▶ TASK TO CARRY OUT
Scan the records below for the string "width" and return every line where it appears.

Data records
▼

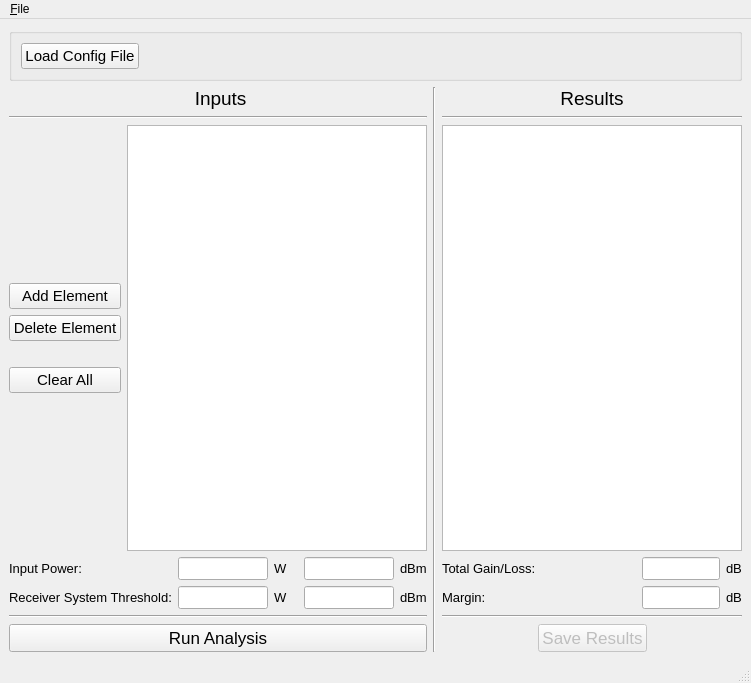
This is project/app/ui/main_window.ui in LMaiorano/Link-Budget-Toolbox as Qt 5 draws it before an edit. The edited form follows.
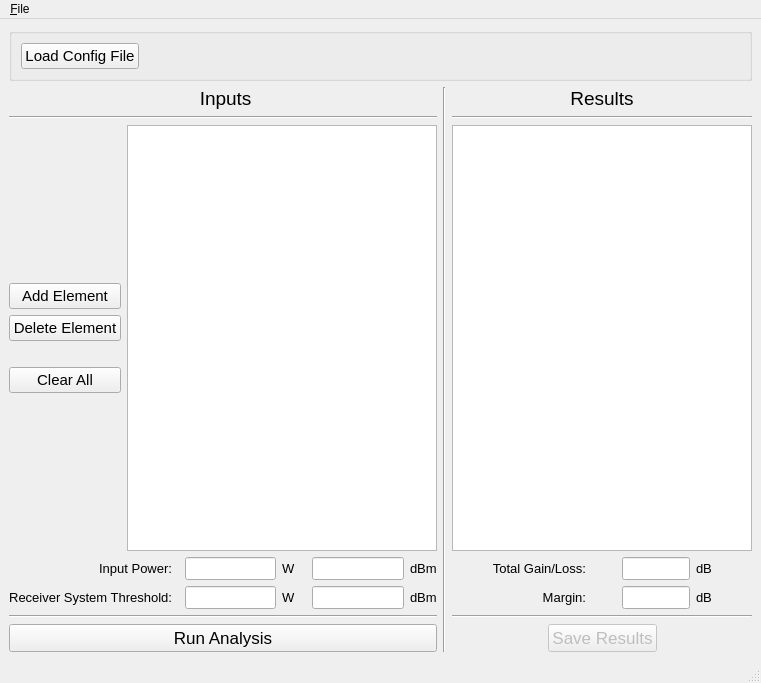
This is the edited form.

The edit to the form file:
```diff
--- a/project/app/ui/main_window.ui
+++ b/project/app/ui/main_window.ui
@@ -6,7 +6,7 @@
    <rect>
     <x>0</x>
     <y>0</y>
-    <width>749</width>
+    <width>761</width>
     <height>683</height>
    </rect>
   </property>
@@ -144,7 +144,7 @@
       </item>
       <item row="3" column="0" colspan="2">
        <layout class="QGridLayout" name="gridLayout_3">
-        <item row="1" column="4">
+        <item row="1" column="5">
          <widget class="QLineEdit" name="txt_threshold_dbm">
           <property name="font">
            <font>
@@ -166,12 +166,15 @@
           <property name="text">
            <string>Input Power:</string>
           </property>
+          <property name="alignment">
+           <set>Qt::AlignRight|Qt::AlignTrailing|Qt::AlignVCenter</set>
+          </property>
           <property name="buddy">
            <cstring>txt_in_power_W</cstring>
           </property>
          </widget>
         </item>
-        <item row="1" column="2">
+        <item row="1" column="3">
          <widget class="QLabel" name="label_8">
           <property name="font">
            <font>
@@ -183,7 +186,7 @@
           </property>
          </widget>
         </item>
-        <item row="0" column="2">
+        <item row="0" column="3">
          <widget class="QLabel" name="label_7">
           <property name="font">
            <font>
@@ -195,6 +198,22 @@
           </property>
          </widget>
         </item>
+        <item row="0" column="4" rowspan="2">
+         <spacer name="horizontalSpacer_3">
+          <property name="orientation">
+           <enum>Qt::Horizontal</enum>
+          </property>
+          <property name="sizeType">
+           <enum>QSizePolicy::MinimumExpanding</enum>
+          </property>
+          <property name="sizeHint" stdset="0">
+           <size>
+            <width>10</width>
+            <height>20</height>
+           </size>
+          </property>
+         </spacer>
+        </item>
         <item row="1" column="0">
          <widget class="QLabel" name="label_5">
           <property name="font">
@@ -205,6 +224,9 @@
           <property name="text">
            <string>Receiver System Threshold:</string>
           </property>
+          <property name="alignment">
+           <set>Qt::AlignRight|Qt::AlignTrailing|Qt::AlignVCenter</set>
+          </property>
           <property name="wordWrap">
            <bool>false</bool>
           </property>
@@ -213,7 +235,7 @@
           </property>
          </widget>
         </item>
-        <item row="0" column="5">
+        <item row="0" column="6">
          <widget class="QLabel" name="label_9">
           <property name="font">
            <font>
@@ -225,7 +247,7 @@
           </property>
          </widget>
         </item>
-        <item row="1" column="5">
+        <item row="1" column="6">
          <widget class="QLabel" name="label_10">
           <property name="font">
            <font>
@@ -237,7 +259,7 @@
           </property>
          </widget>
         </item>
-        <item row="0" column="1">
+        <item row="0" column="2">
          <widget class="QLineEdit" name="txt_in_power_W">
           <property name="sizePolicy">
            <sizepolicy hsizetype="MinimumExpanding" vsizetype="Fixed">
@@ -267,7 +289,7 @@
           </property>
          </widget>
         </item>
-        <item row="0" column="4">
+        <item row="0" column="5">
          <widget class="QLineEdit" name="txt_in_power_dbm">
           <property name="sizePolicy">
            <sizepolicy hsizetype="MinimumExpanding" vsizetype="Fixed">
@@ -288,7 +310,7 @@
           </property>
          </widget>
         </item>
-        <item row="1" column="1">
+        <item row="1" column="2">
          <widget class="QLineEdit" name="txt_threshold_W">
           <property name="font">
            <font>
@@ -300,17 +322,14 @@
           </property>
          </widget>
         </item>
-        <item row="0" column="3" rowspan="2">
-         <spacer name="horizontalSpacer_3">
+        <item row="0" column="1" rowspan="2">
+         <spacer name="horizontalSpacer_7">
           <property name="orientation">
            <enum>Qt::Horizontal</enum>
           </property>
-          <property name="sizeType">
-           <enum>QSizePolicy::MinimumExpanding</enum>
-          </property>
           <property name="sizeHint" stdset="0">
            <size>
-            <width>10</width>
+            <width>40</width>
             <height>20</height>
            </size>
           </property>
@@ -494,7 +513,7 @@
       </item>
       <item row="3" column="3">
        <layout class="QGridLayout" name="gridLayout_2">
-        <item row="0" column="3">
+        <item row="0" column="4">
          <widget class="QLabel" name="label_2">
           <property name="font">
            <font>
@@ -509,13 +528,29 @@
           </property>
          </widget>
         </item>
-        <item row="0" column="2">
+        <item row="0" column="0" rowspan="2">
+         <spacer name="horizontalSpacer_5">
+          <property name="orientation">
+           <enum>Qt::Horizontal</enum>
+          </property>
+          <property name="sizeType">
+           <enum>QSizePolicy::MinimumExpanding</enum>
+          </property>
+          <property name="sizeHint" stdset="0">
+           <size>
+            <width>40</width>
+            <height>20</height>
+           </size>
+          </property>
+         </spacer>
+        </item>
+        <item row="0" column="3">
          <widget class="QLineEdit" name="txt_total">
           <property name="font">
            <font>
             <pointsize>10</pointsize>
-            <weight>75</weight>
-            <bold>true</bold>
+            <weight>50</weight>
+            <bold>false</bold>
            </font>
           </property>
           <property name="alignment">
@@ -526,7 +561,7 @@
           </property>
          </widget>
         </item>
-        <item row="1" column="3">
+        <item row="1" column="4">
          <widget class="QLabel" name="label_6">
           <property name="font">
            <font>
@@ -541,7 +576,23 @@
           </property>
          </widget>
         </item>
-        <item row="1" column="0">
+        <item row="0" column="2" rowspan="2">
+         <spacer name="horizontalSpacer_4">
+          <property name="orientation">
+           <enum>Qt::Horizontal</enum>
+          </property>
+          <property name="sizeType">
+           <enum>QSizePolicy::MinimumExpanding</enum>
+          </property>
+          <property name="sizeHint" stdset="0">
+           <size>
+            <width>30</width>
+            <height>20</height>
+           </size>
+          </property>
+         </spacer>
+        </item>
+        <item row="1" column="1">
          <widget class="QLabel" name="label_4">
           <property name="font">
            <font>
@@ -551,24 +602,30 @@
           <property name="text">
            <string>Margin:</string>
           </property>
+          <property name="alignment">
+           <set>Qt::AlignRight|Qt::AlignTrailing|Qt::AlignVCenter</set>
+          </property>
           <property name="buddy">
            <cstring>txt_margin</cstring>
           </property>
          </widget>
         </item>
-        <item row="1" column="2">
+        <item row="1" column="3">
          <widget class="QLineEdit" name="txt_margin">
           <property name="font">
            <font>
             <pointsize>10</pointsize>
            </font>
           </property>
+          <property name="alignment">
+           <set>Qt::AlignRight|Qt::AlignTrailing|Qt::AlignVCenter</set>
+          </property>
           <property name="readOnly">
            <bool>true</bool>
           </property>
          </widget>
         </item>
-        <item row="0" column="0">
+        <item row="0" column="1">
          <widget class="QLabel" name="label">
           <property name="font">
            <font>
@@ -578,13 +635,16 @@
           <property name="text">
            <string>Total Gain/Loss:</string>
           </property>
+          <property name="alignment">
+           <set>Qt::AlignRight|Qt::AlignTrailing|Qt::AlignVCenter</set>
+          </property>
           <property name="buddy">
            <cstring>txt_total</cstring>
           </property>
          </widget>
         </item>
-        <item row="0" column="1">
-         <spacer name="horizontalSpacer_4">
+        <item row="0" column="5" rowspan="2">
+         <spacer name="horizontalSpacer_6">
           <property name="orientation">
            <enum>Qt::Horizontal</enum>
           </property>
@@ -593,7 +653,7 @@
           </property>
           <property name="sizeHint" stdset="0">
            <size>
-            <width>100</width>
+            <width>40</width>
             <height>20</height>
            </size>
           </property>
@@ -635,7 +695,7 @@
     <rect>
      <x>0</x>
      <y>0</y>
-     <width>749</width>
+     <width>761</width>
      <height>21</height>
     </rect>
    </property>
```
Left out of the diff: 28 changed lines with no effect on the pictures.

▲

▶ SOLUTION
-    <width>749</width>
+    <width>761</width>
+            <width>10</width>
-            <width>10</width>
+            <width>40</width>
+            <width>40</width>
+            <width>30</width>
-            <width>100</width>
+            <width>40</width>
-     <width>749</width>
+     <width>761</width>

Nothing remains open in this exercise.